START Material for this exercise

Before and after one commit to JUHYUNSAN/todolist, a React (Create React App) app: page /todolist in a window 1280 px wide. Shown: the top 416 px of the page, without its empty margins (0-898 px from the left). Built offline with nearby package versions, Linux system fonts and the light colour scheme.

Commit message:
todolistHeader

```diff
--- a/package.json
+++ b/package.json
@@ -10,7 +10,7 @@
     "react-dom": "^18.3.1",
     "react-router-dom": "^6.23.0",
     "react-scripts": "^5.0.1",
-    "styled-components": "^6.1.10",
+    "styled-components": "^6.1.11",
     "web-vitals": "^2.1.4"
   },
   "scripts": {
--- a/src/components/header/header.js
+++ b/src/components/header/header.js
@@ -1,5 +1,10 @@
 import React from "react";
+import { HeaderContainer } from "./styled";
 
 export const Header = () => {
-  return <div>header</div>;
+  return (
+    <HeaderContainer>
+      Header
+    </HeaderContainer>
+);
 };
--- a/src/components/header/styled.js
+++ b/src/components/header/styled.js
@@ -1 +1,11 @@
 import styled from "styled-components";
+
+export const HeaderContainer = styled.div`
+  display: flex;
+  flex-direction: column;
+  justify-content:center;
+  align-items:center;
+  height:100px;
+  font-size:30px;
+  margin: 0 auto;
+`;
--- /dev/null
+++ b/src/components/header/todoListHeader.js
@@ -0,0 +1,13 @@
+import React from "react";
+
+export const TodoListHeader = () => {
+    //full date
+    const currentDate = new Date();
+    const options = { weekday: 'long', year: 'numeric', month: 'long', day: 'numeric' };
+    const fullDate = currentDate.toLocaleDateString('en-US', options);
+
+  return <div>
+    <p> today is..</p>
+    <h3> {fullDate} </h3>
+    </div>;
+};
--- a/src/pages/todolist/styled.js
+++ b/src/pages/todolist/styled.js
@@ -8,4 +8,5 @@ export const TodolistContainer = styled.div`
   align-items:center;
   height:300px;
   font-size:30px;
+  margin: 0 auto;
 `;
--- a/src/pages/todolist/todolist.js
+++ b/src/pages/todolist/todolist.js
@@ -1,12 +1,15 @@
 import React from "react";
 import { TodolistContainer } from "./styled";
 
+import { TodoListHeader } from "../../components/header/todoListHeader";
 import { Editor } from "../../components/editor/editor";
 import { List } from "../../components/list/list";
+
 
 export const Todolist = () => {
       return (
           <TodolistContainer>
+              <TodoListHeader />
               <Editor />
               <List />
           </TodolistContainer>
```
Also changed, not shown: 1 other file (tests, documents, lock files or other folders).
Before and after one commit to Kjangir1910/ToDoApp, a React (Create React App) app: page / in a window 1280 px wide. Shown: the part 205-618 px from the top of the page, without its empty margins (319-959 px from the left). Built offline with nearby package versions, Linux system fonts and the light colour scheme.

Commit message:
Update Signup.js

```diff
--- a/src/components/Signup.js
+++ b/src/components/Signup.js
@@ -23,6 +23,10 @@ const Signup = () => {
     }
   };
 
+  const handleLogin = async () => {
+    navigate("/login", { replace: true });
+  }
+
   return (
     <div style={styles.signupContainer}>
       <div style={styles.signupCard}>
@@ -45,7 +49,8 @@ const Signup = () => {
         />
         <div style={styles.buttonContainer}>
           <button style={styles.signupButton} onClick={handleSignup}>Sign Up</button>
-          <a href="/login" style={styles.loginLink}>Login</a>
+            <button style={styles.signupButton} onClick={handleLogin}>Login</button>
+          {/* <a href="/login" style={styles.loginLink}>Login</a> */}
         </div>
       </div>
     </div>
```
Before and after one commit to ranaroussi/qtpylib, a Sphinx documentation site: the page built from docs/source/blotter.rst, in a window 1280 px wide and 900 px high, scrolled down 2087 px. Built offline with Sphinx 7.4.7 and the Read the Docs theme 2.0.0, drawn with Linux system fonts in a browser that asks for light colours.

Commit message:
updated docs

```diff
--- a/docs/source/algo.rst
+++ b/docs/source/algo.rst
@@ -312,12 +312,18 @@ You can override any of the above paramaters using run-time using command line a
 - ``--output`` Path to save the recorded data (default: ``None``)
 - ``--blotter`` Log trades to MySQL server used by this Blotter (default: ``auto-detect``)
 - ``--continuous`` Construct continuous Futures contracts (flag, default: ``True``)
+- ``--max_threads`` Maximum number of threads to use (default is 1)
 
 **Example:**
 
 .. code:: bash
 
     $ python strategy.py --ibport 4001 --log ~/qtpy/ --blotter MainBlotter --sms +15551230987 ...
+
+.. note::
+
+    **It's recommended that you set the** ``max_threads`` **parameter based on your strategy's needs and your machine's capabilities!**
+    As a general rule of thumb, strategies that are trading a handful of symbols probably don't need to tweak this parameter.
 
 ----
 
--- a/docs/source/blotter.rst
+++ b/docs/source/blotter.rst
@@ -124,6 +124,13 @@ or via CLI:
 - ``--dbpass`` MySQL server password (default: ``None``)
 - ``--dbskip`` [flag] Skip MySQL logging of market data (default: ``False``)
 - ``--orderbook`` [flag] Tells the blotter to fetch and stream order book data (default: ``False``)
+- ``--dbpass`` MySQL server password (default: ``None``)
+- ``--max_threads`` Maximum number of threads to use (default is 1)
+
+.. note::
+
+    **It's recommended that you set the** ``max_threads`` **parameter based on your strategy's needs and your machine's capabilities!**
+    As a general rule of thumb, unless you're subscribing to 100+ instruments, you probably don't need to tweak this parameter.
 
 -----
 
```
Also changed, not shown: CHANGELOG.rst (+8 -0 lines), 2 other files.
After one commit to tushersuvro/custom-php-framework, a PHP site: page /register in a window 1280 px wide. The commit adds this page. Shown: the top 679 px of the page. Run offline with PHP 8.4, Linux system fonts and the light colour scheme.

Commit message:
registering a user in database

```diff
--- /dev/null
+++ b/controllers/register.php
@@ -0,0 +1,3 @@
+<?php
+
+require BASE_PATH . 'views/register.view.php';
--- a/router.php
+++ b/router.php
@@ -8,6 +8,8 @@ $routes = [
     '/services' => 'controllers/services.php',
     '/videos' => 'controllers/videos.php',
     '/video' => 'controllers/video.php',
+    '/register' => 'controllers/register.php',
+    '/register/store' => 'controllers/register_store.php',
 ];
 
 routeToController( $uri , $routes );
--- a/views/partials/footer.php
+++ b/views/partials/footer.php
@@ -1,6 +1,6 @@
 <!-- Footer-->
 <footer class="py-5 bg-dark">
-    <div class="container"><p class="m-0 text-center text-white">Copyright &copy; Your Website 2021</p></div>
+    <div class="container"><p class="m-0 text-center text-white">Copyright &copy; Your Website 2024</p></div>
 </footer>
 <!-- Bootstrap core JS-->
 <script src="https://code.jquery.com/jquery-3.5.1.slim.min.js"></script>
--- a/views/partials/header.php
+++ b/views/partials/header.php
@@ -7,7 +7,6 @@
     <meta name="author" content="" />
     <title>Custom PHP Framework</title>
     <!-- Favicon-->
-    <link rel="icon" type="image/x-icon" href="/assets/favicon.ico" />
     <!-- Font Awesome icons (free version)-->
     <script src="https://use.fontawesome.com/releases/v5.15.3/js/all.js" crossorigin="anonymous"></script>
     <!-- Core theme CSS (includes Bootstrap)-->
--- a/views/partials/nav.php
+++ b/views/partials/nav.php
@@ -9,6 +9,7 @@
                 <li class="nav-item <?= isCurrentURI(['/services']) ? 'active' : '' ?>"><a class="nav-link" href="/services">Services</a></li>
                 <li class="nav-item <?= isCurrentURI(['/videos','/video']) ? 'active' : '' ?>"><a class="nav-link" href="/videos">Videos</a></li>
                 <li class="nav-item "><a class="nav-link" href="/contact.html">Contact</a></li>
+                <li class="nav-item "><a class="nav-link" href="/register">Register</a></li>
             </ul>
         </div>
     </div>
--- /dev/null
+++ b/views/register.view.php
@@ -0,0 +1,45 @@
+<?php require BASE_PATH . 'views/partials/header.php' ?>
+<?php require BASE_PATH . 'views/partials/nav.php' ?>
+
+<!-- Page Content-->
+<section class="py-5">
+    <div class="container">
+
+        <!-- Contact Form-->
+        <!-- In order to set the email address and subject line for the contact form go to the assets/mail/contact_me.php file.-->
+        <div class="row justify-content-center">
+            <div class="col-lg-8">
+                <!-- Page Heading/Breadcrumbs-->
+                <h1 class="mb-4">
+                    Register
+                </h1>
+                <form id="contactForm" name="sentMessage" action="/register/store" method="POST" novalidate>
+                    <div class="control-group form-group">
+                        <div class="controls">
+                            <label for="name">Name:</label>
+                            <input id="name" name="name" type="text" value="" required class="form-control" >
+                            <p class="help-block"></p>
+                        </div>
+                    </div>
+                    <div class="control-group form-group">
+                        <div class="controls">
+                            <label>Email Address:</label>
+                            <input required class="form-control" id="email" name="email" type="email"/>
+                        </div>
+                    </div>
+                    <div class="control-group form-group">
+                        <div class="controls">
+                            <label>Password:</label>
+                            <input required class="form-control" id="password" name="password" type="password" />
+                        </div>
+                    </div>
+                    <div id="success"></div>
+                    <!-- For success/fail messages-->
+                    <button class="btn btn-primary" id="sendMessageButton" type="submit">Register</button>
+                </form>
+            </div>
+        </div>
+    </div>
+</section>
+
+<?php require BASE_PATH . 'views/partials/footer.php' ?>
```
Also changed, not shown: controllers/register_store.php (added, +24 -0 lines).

END Material for this exercise

▶ **What you have to do**:
Search the entries for the word "MySQL" and gather every line where it appears.

▶ **Answer below**:
 - ``--blotter`` Log trades to MySQL server used by this Blotter (default: ``auto-detect``)
 - ``--dbpass`` MySQL server password (default: ``None``)
 - ``--dbskip`` [flag] Skip MySQL logging of market data (default: ``False``)
+- ``--dbpass`` MySQL server password (default: ``None``)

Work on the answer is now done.